Dreams of a flea market
Updated: 2014-06-26 09:43
By Wang Ying (Shanghai Star)
Treasure trove: Finding a bargain becomes a reality at Dreams Flea Market. Provided to Shanghai Star
The Shanghai shopper is spoilt for choice. For the housewife or weekend chef, the place to shop and socialize is still the "shi chang" or market. Even with the growing popularity and convenience of online shopping and door-to-door delivery and logistics, nothing can replace a trip to the market where the tradition of gathering with friends and family is being kept alive.
Usually the market is within the neighborhood, and crowded at weekends with its big turnout of shoppers. But there are also organic food markets, flea markets, arts markets and music markets in Shanghai, which offer a platform for hobbyists and converts to gather, buy, sell or even barter. Wu Ni and Wang Ying show you the way to a few on market day.
|Checking out organic choices|
|Spring into vintage era|
Yu Sisi remembers that the first flea market she organized was on a cold winter day in February two years ago, at Tianzifang, an alley converted from factory area to arts street. She had gathered more than 70 stand owners, who shared goods and stories with visitors.
"At first, it was simply because I couldn't find a flea market in this city, so I started one myself," says Yu, founder of Dreams Flea Market (DFM). "Then I discovered that it became more and more meaningful, so I decided to organize the flea market on a regular basis."
So far, Yu has already organized more than 30 flea markets in various locations, getting closer to her ultimate aim of hosting one every weekend.
Philips Sust is one of the earliest participants in the DFM. Coming from Germany, Sust settled in Shanghai about six years ago.
"I had started doing the markets as a hobby during my time in Shanghai.

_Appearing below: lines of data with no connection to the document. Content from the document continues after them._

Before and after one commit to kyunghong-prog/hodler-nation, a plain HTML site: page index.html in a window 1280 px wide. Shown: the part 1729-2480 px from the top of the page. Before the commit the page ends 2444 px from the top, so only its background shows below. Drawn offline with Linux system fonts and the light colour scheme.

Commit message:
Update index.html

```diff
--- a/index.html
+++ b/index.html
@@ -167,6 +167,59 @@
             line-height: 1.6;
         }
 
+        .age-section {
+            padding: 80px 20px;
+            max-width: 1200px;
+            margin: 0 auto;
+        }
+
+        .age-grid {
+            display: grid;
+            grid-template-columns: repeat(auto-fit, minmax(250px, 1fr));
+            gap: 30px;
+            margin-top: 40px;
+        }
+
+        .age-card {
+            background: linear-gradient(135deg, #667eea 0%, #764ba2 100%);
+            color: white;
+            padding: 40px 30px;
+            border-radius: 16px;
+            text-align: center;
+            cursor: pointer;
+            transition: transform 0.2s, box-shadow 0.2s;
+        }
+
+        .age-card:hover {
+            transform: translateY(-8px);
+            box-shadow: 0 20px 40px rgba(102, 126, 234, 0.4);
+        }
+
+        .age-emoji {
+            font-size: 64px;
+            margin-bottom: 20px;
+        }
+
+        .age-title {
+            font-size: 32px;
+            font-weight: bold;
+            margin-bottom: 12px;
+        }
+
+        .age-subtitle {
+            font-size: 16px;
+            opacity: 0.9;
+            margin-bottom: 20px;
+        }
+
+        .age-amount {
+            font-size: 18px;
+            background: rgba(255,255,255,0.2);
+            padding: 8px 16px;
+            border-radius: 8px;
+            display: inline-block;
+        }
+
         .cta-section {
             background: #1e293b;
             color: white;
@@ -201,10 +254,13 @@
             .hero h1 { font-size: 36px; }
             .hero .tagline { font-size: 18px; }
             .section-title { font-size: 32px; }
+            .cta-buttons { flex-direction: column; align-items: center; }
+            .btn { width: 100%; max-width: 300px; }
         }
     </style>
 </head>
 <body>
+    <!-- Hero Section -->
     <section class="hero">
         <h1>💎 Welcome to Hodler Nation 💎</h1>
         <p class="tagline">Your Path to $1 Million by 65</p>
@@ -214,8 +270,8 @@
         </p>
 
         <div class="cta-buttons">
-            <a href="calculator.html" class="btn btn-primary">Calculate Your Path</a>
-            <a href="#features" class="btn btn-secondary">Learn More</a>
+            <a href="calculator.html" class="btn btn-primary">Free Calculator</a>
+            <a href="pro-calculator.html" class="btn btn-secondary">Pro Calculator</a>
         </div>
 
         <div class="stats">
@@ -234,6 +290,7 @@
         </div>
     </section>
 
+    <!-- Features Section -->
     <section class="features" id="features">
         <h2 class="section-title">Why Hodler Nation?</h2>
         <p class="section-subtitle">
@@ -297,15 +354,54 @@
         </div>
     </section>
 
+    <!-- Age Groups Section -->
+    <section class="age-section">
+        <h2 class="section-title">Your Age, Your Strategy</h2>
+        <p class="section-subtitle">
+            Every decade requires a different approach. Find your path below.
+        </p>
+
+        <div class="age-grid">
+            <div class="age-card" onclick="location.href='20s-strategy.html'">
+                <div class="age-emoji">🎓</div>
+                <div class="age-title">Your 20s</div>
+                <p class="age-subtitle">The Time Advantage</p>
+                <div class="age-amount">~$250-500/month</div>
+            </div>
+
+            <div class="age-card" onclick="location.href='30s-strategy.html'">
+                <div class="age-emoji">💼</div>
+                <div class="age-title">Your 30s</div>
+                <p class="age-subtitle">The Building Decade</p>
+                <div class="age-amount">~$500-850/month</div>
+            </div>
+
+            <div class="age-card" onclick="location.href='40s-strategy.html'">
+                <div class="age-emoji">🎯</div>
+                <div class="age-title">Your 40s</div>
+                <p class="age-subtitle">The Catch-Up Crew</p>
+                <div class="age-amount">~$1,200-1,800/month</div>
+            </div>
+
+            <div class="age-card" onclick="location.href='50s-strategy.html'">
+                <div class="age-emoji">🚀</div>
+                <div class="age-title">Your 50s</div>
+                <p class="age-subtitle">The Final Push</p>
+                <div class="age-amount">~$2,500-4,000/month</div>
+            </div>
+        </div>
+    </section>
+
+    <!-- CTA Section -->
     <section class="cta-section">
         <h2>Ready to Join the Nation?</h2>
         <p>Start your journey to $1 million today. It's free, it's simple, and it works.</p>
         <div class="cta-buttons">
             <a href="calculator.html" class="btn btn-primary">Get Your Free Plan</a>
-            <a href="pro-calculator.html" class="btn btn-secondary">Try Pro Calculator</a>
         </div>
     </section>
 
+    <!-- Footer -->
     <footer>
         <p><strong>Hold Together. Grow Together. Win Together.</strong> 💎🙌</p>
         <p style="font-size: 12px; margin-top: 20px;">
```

There were many markets with different styles. When we first participated in the DFM market it was the most successful one I had yet attended."
Sust sells an assortment of military goods brought over from Germany and Switzerland, as well as hand-made brass products, made between the 1930s and 1960s.

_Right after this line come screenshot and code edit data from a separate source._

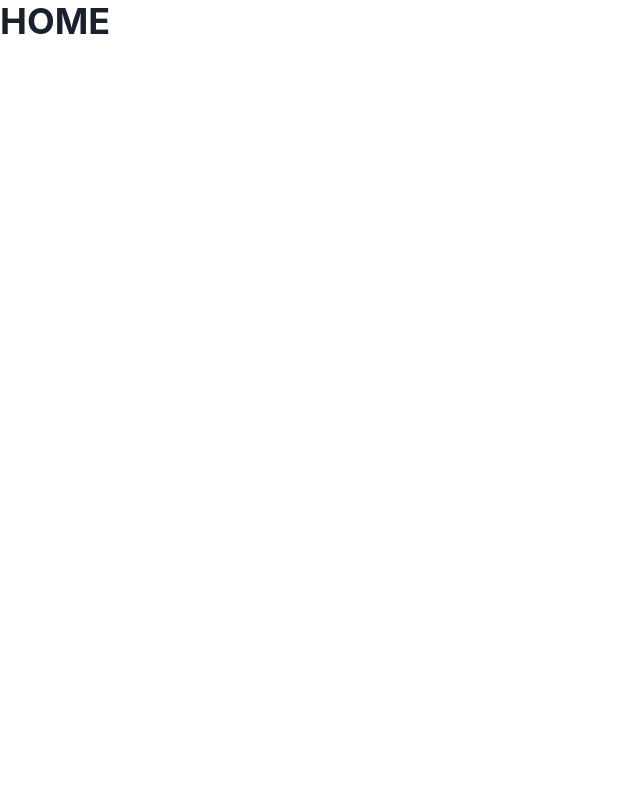
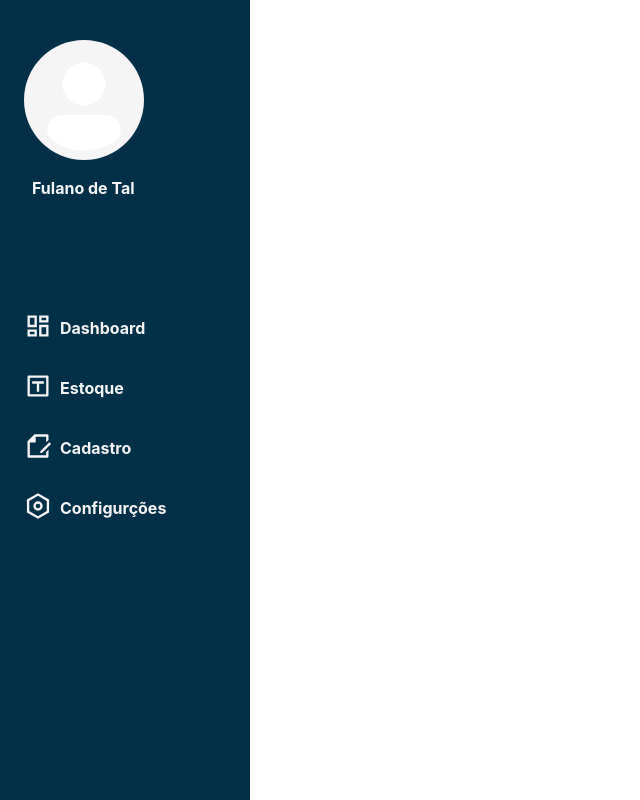
Before and after one commit to iigorcunha/open_wms_frontend, a Next.js app: page / in a window 1280 px wide. Shown: the whole page, without its empty margins (0-640 px from the left). Built offline with nearby package versions, Linux system fonts and the light colour scheme.

Commit message:
Responsive sidebar created and finished

```diff
--- /dev/null
+++ b/src/components/Sidebar/SidebarLink.tsx
@@ -0,0 +1,18 @@
+import { Box, Link, Icon, Text, LinkProps } from "@chakra-ui/react";
+import { ElementType } from "react";
+
+interface SidebarLinkProps extends LinkProps {
+  icon: ElementType;
+  children: string;
+}
+
+export function SidebarLink({ icon, children }: SidebarLinkProps) {
+  return (
+    <Box>
+      <Link display='flex' align='center'>
+        <Icon as={icon} fontSize='28' />
+        <Text ml='2' mt='1' fontWeight='bold'>{children}</Text>
+      </Link>
+    </Box>
+  )
+}
--- /dev/null
+++ b/src/components/Sidebar/SidebarNav.tsx
@@ -0,0 +1,19 @@
+import { Stack } from "@chakra-ui/react";
+import { RiDashboardLine, RiTBoxLine, RiFileEditLine, RiSettingsLine } from "react-icons/ri";
+import { SidebarLink } from "./SidebarLink";
+import { SidebarProfile } from "./SidebarProfile";
+
+
+export function SidebarNav() {
+  return (
+    <Stack ml='6' mt='10' spacing='8' align='flex-start'>
+      <SidebarProfile name='Fulano de Tal' />
+
+      <SidebarLink icon={RiDashboardLine}>Dashboard</SidebarLink>
+      <SidebarLink icon={RiTBoxLine}>Estoque</SidebarLink>
+      <SidebarLink icon={RiFileEditLine}>Cadastro</SidebarLink>
+      <SidebarLink icon={RiSettingsLine}>Configurções</SidebarLink>
+
+    </Stack>
+  )
+}
--- /dev/null
+++ b/src/components/Sidebar/SidebarProfile.tsx
@@ -0,0 +1,14 @@
+import { Box, Avatar, Text } from "@chakra-ui/react";
+
+interface SidebarProfileProps {
+  name: string;
+}
+
+export function SidebarProfile({ name }: SidebarProfileProps) {
+  return (
+    <Box justifyContent='center' mb='20'>
+      <Avatar h={120} w={120} mb='4' borderRadius='50%' bgColor='#F5F5F5' />
+      <Text ml='2' fontWeight='bold'>{name}</Text>
+    </Box>
+  )
+}
--- /dev/null
+++ b/src/components/Sidebar/index.tsx
@@ -0,0 +1,34 @@
+import { Box, Drawer, DrawerBody, DrawerCloseButton, DrawerContent, DrawerHeader, DrawerOverlay, useBreakpointValue } from "@chakra-ui/react";
+import { useSidebarDrawer } from "../../contexts/SidebarDrawerContext";
+import { SidebarNav } from "./SidebarNav";
+
+export function Sidebar() {
+  const { isOpen, onClose } = useSidebarDrawer()
+
+  const isDrawerSidebar = useBreakpointValue({
+    base: true,
+    lg: false
+  })
+
+  if (isDrawerSidebar) {
+    return (
+      <Drawer isOpen={isOpen} placement='left' onClose={onClose}>
+        <DrawerOverlay>
+          <DrawerContent bgColor='#023047' color='#F5F5F5'>
+            <DrawerCloseButton mt='6' />
+            <DrawerHeader>Navegação</DrawerHeader>
+            <DrawerBody>
+              <SidebarNav />
+            </DrawerBody>
+          </DrawerContent>
+        </DrawerOverlay>
+      </Drawer>
+    )
+  }
+
+  return (
+    <Box as='aside' h='100vh' w={250} mr='8' bgColor='#023047' color='#F5F5F5'>
+      <SidebarNav />
+    </Box>
+  )
+}
--- /dev/null
+++ b/src/contexts/SidebarDrawerContext.tsx
@@ -0,0 +1,29 @@
+import { useDisclosure, UseDisclosureReturn } from "@chakra-ui/hooks";
+import { useRouter } from "next/router";
+import { createContext, ReactNode, useContext, useEffect } from "react";
+
+interface SidebarDrawerProviderProps {
+  children: ReactNode
+}
+
+type SidebarDrwaerContextData = UseDisclosureReturn
+
+const SidebarDrawerContext = createContext({} as SidebarDrwaerContextData)
+
+export function SidebarDrawerProvider({ children }: SidebarDrawerProviderProps) {
+  const disclosure = useDisclosure()
+  const router = useRouter()
+
+  useEffect(() => {
+    disclosure.onClose()
+  }, [router.asPath])
+
+  return (
+    <SidebarDrawerContext.Provider value={disclosure}>
+      {children}
+    </SidebarDrawerContext.Provider>
+
+  )
+}
+
+export const useSidebarDrawer = () => useContext(SidebarDrawerContext)
--- a/src/pages/_app.tsx
+++ b/src/pages/_app.tsx
@@ -1,11 +1,14 @@
 import { AppProps } from 'next/app';
 import { ChakraProvider } from '@chakra-ui/react';
 import { theme } from '../styles/theme';
+import { SidebarDrawerProvider } from '../contexts/SidebarDrawerContext';
 
 function MyApp({ Component, pageProps }: AppProps): JSX.Element {
   return (
     <ChakraProvider theme={theme}>
-      <Component {...pageProps} />
+      <SidebarDrawerProvider>
+        <Component {...pageProps} />
+      </SidebarDrawerProvider>
     </ChakraProvider>
   );
 }
--- a/src/pages/index.tsx
+++ b/src/pages/index.tsx
@@ -1,5 +1,34 @@
-import { Heading } from '@chakra-ui/react';
+import { Flex, Icon, IconButton, useBreakpointValue } from '@chakra-ui/react';
+import { RiMenuLine } from 'react-icons/ri';
+import { Sidebar } from '../components/Sidebar';
+import { useSidebarDrawer } from '../contexts/SidebarDrawerContext';
 
 export default function Home(): JSX.Element {
-  return <Heading>HOME</Heading>;
+  const { onOpen } = useSidebarDrawer()
+
+  const isWideVersion = useBreakpointValue({
+    base: false,
+    lg: true
+  })
+
+  return (
+    <Flex>
+      { !isWideVersion && (
+        <IconButton
+          aria-label='Open navigation'
+          icon={<Icon as={RiMenuLine} color='#023047' />}
+          fontSize='28'
+          variant='unstyled'
+          onClick={onOpen}
+          mr='2'
+        >
+
+        </IconButton>
+      )}
+
+      <Flex w='100%' maxW={1480} mx='auto'>
+        <Sidebar />
+      </Flex>
+    </Flex>
+  )
 }
```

He used to be a stockbroker in Germany, and Sust says he decided to quit because the job seemed more about the pursuit of money than something that makes him happy.

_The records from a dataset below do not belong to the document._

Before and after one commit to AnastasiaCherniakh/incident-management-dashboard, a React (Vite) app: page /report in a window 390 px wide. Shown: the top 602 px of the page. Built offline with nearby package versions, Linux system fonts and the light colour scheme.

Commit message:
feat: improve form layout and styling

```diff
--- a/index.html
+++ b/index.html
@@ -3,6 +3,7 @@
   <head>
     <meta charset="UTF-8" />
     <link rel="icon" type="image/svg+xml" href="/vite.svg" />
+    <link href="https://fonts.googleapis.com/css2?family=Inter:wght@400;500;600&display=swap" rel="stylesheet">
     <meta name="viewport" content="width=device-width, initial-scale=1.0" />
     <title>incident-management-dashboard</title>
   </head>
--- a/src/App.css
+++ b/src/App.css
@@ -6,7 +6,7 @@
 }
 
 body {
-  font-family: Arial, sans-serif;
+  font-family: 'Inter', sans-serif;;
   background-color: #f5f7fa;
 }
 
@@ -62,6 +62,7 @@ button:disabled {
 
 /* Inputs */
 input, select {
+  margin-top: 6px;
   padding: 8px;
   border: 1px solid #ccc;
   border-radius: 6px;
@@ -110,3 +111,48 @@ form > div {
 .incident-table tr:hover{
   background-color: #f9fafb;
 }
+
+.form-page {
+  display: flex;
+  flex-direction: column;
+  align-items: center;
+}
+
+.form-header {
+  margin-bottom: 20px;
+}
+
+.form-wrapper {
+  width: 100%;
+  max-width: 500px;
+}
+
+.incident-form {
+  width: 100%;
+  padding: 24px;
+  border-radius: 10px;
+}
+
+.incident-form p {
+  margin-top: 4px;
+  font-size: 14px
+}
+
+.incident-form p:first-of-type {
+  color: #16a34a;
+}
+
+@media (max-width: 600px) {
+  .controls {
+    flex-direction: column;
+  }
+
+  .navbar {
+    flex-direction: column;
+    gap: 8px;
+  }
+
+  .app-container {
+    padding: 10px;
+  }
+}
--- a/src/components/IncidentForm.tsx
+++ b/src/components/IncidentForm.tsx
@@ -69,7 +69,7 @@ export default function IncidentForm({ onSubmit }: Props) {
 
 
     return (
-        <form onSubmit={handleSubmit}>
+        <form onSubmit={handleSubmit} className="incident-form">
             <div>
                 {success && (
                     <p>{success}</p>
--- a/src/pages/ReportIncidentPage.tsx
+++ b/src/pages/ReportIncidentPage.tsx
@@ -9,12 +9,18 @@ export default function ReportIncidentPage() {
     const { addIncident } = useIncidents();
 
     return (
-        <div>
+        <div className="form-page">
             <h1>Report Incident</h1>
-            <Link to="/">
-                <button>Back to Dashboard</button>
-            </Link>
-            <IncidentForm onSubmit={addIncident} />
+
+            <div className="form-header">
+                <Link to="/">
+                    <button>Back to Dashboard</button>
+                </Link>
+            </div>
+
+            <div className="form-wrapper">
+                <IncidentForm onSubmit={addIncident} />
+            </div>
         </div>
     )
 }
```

"It is not a platform for buying and selling only, but also a good place to find friends," says 32-year-old Du Yu.